_Try it_: Make a verbatim copy of the entries below; pictures stay out.
[Opening Supplied information section]
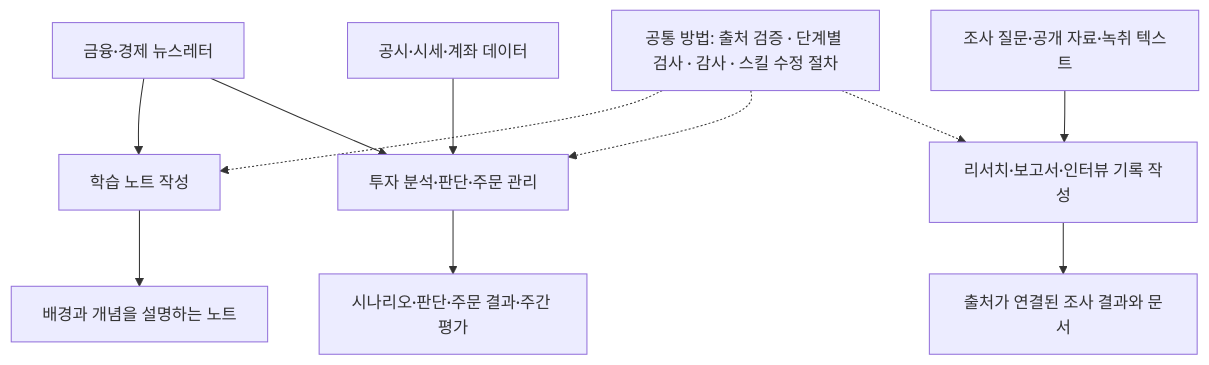
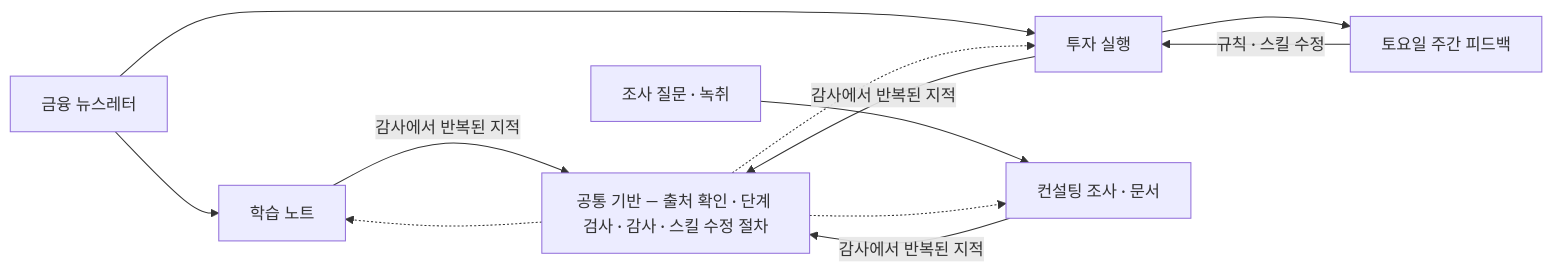
One commit to swkim46/claude-skills-portfolio changed the diagram in README.md. Above: the diagram before and after it, drawn with Mermaid. The commit also changed other lines of this file and 15 other files, not shown here.

````diff
--- a/README.md
+++ b/README.md
@@ -9,13 +17,12 @@
 ```mermaid
-flowchart TB
-    N[금융·경제 뉴스레터] --> W[학습 노트 작성]
-    N --> T[투자 분석·판단·주문 관리]
-    P[공시·시세·계좌 데이터] --> T
-    Q[조사 질문·공개 자료·녹취 텍스트] --> R[리서치·보고서·인터뷰 기록 작성]
-    W --> WO[배경과 개념을 설명하는 노트]
-    T --> TO[시나리오·판단·주문 결과·주간 평가]
-    R --> RO[출처가 연결된 조사 결과와 문서]
-    C[공통 방법: 출처 검증 · 단계별 검사 · 감사 · 스킬 수정 절차] -.-> W
-    C -.-> T
-    C -.-> R
+flowchart LR
+    N[금융 뉴스레터] --> L[학습 노트]
+    N --> T[투자 실행]
+    Q[조사 질문 · 녹취] --> C[컨설팅 조사 · 문서]
+    T --> F[토요일 주간 피드백]
+    F -- 규칙 · 스킬 수정 --> T
+    B[공통 기반 — 출처 확인 · 단계 검사 · 감사 · 스킬 수정 절차] -.-> L
+    B -.-> T
+    B -.-> C
+    L & T & C -- 감사에서 반복된 지적 --> B
 ```
````
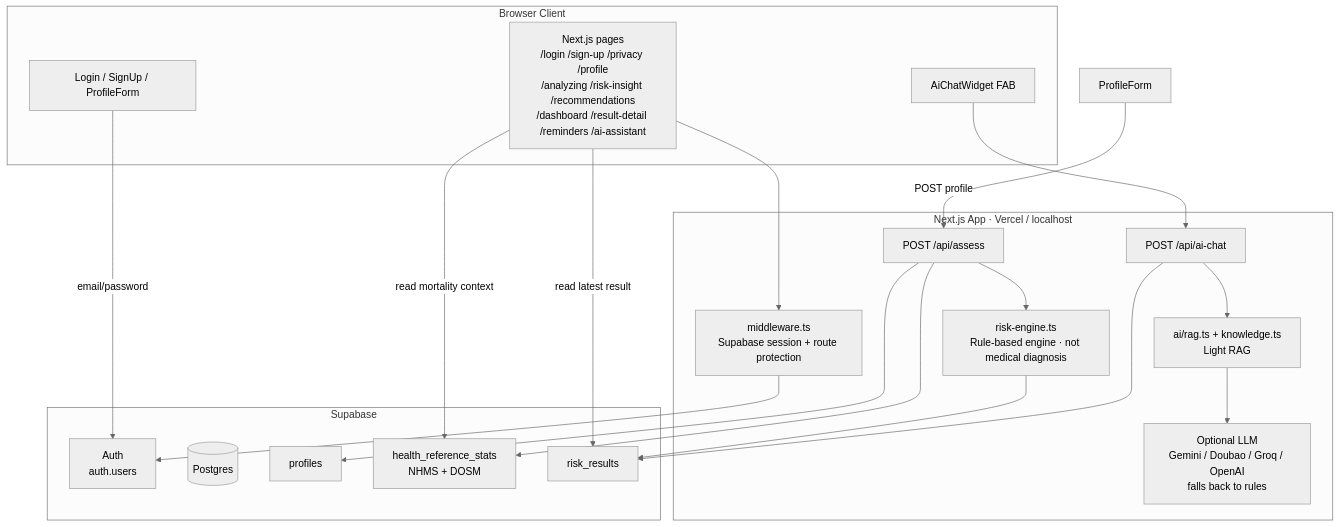
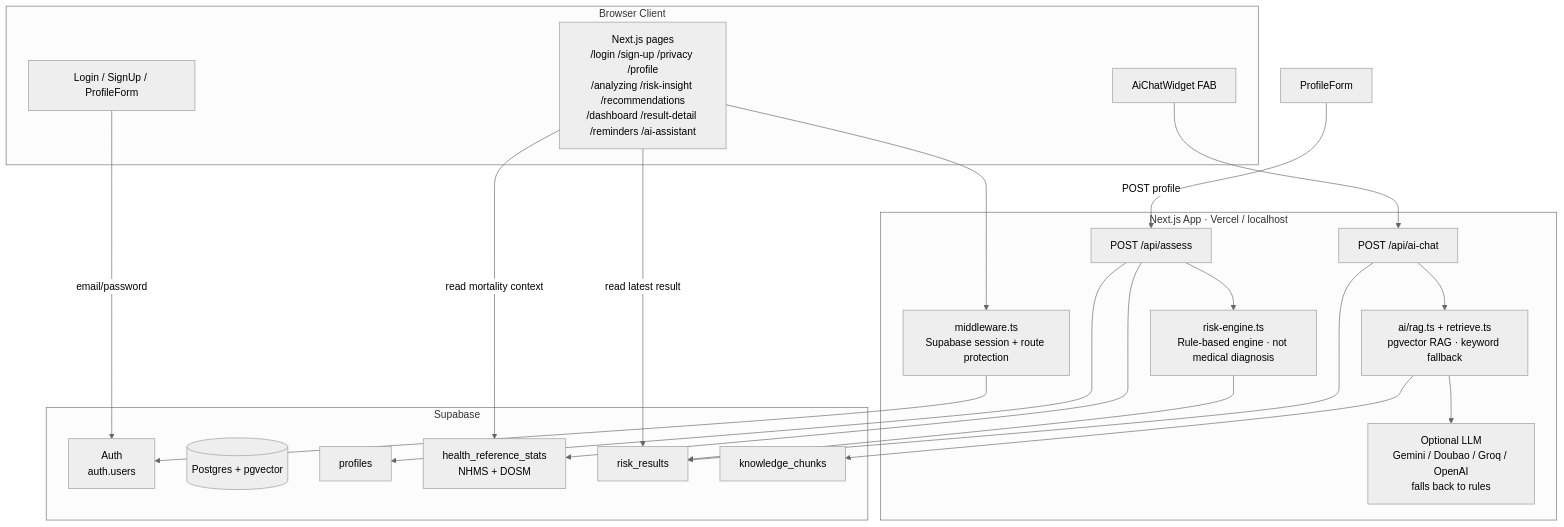
One commit to jxia0077-boop/sihatq-prototype changed the second of 5 diagrams in web/README.md. Above: the diagram before and after it, drawn with Mermaid (neutral theme). The commit also changed other lines of this file, not shown here.

````diff
--- a/web/README.md
+++ b/web/README.md
@@ -239,42 +239,44 @@
 ```mermaid
 flowchart TB
   subgraph Client["Browser Client"]
     Pages["Next.js pages<br/>/login /sign-up /privacy /profile<br/>/analyzing /risk-insight /recommendations<br/>/dashboard /result-detail /reminders /ai-assistant"]
     Widget["AiChatWidget FAB"]
     Forms["Login / SignUp / ProfileForm"]
   end
 
   subgraph Next["Next.js App · Vercel / localhost"]
     MW["middleware.ts<br/>Supabase session + route protection"]
     API_Assess["POST /api/assess"]
     API_AI["POST /api/ai-chat"]
     Risk["risk-engine.ts<br/>Rule-based engine · not medical diagnosis"]
-    RAG["ai/rag.ts + knowledge.ts<br/>Light RAG"]
+    RAG["ai/rag.ts + retrieve.ts<br/>pgvector RAG · keyword fallback"]
     LLM["Optional LLM<br/>Gemini / Doubao / Groq / OpenAI<br/>falls back to rules"]
   end
 
   subgraph Supa["Supabase"]
     Auth["Auth<br/>auth.users"]
-    DB[(Postgres)]
+    DB[(Postgres + pgvector)]
     Profiles["profiles"]
     Stats["health_reference_stats<br/>NHMS + DOSM"]
     Results["risk_results"]
+    Knowledge["knowledge_chunks"]
   end
 
   Forms -->|email/password| Auth
   Pages --> MW
   MW --> Auth
   ProfileForm -->|POST profile| API_Assess
   Widget --> API_AI
   Pages -->|read latest result| Results
   Pages -->|read mortality context| Stats
 
   API_Assess --> Profiles
   API_Assess --> Stats
   API_Assess --> Risk
   Risk --> Results
 
   API_AI --> Results
   API_AI --> RAG
+  RAG --> Knowledge
   RAG --> LLM
 ```
````
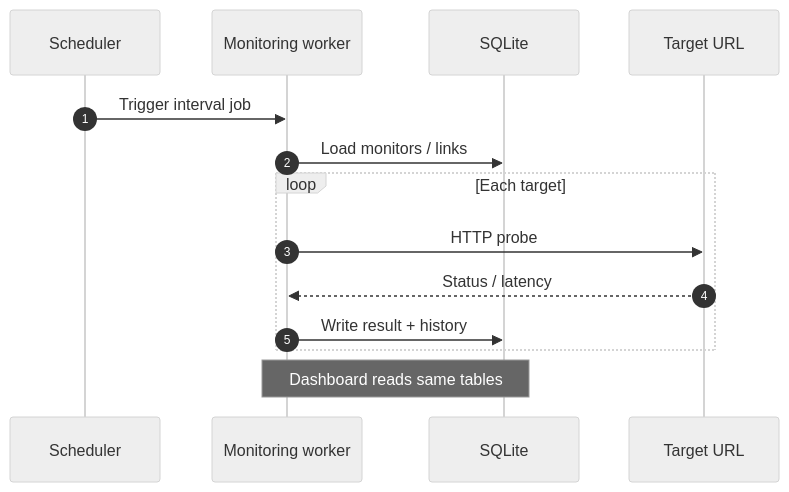
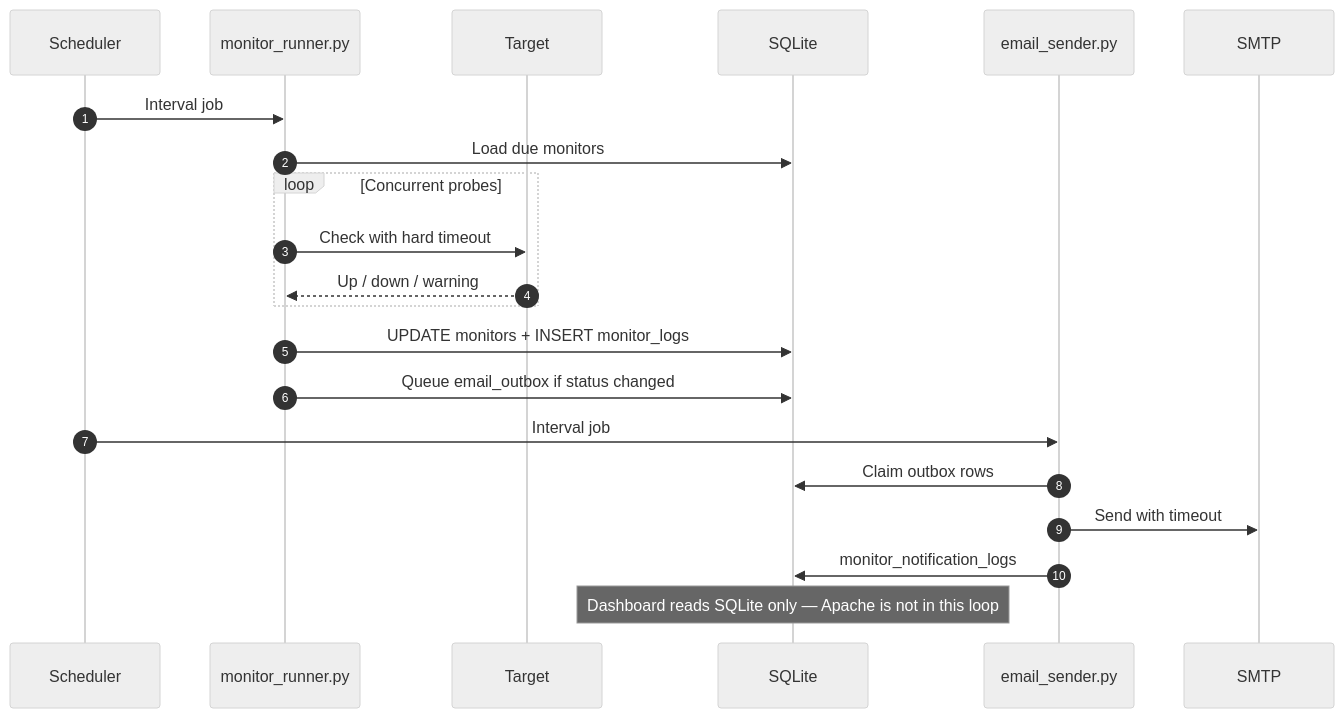
One commit to zafrullakhan001/linknest changed diagram 12 of 12 in docs/ARCHITECTURE.md. Above: the diagram before and after it, drawn with Mermaid (neutral theme). The commit also changed other lines of this file and 10 other files, not shown here.

First line of the commit message:
feat: Enhance monitoring and documentation with Python workers and Mermaid integration

````diff
--- a/docs/ARCHITECTURE.md
+++ b/docs/ARCHITECTURE.md
@@ -422,17 +445,24 @@
 ```mermaid
 sequenceDiagram
   autonumber
-  participant Cron as Scheduler
-  participant W as Monitoring worker
+  participant Sched as Scheduler
+  participant MR as monitor_runner.py
+  participant T as Target
   participant DB as SQLite
-  participant T as Target URL
+  participant ES as email_sender.py
+  participant SMTP as SMTP
 
-  Cron->>W: Trigger interval job
-  W->>DB: Load monitors / links
-  loop Each target
-    W->>T: HTTP probe
-    T-->>W: Status / latency
-    W->>DB: Write result + history
+  Sched->>MR: Interval job
+  MR->>DB: Load due monitors
+  loop Concurrent probes
+    MR->>T: Check with hard timeout
+    T-->>MR: Up / down / warning
   end
-  Note over W,DB: Dashboard reads same tables
+  MR->>DB: UPDATE monitors + INSERT monitor_logs
+  MR->>DB: Queue email_outbox if status changed
+  Sched->>ES: Interval job
+  ES->>DB: Claim outbox rows
+  ES->>SMTP: Send with timeout
+  ES->>DB: monitor_notification_logs
+  Note over DB: Dashboard reads SQLite only — Apache is not in this loop
 ```
````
[Closing Supplied information section]
_Solution to this task_:
One commit to swkim46/claude-skills-portfolio changed the diagram in README.md. Above: the diagram before and after it, drawn with Mermaid. The commit also changed other lines of this file and 15 other files, not shown here.

````diff
--- a/README.md
+++ b/README.md
@@ -9,13 +17,12 @@
 ```mermaid
-flowchart TB
-    N[금융·경제 뉴스레터] --> W[학습 노트 작성]
-    N --> T[투자 분석·판단·주문 관리]
-    P[공시·시세·계좌 데이터] --> T
-    Q[조사 질문·공개 자료·녹취 텍스트] --> R[리서치·보고서·인터뷰 기록 작성]
-    W --> WO[배경과 개념을 설명하는 노트]
-    T --> TO[시나리오·판단·주문 결과·주간 평가]
-    R --> RO[출처가 연결된 조사 결과와 문서]
-    C[공통 방법: 출처 검증 · 단계별 검사 · 감사 · 스킬 수정 절차] -.-> W
-    C -.-> T
-    C -.-> R
+flowchart LR
+    N[금융 뉴스레터] --> L[학습 노트]
+    N --> T[투자 실행]
+    Q[조사 질문 · 녹취] --> C[컨설팅 조사 · 문서]
+    T --> F[토요일 주간 피드백]
+    F -- 규칙 · 스킬 수정 --> T
+    B[공통 기반 — 출처 확인 · 단계 검사 · 감사 · 스킬 수정 절차] -.-> L
+    B -.-> T
+    B -.-> C
+    L & T & C -- 감사에서 반복된 지적 --> B
 ```
````
One commit to jxia0077-boop/sihatq-prototype changed the second of 5 diagrams in web/README.md. Above: the diagram before and after it, drawn with Mermaid (neutral theme). The commit also changed other lines of this file, not shown here.

````diff
--- a/web/README.md
+++ b/web/README.md
@@ -239,42 +239,44 @@
 ```mermaid
 flowchart TB
   subgraph Client["Browser Client"]
     Pages["Next.js pages<br/>/login /sign-up /privacy /profile<br/>/analyzing /risk-insight /recommendations<br/>/dashboard /result-detail /reminders /ai-assistant"]
     Widget["AiChatWidget FAB"]
     Forms["Login / SignUp / ProfileForm"]
   end
 
   subgraph Next["Next.js App · Vercel / localhost"]
     MW["middleware.ts<br/>Supabase session + route protection"]
     API_Assess["POST /api/assess"]
     API_AI["POST /api/ai-chat"]
     Risk["risk-engine.ts<br/>Rule-based engine · not medical diagnosis"]
-    RAG["ai/rag.ts + knowledge.ts<br/>Light RAG"]
+    RAG["ai/rag.ts + retrieve.ts<br/>pgvector RAG · keyword fallback"]
     LLM["Optional LLM<br/>Gemini / Doubao / Groq / OpenAI<br/>falls back to rules"]
   end
 
   subgraph Supa["Supabase"]
     Auth["Auth<br/>auth.users"]
-    DB[(Postgres)]
+    DB[(Postgres + pgvector)]
     Profiles["profiles"]
     Stats["health_reference_stats<br/>NHMS + DOSM"]
     Results["risk_results"]
+    Knowledge["knowledge_chunks"]
   end
 
   Forms -->|email/password| Auth
   Pages --> MW
   MW --> Auth
   ProfileForm -->|POST profile| API_Assess
   Widget --> API_AI
   Pages -->|read latest result| Results
   Pages -->|read mortality context| Stats
 
   API_Assess --> Profiles
   API_Assess --> Stats
   API_Assess --> Risk
   Risk --> Results
 
   API_AI --> Results
   API_AI --> RAG
+  RAG --> Knowledge
   RAG --> LLM
 ```
````
One commit to zafrullakhan001/linknest changed diagram 12 of 12 in docs/ARCHITECTURE.md. Above: the diagram before and after it, drawn with Mermaid (neutral theme). The commit also changed other lines of this file and 10 other files, not shown here.

First line of the commit message:
feat: Enhance monitoring and documentation with Python workers and Mermaid integration

````diff
--- a/docs/ARCHITECTURE.md
+++ b/docs/ARCHITECTURE.md
@@ -422,17 +445,24 @@
 ```mermaid
 sequenceDiagram
   autonumber
-  participant Cron as Scheduler
-  participant W as Monitoring worker
+  participant Sched as Scheduler
+  participant MR as monitor_runner.py
+  participant T as Target
   participant DB as SQLite
-  participant T as Target URL
+  participant ES as email_sender.py
+  participant SMTP as SMTP
 
-  Cron->>W: Trigger interval job
-  W->>DB: Load monitors / links
-  loop Each target
-    W->>T: HTTP probe
-    T-->>W: Status / latency
-    W->>DB: Write result + history
+  Sched->>MR: Interval job
+  MR->>DB: Load due monitors
+  loop Concurrent probes
+    MR->>T: Check with hard timeout
+    T-->>MR: Up / down / warning
   end
-  Note over W,DB: Dashboard reads same tables
+  MR->>DB: UPDATE monitors + INSERT monitor_logs
+  MR->>DB: Queue email_outbox if status changed
+  Sched->>ES: Interval job
+  ES->>DB: Claim outbox rows
+  ES->>SMTP: Send with timeout
+  ES->>DB: monitor_notification_logs
+  Note over DB: Dashboard reads SQLite only — Apache is not in this loop
 ```
````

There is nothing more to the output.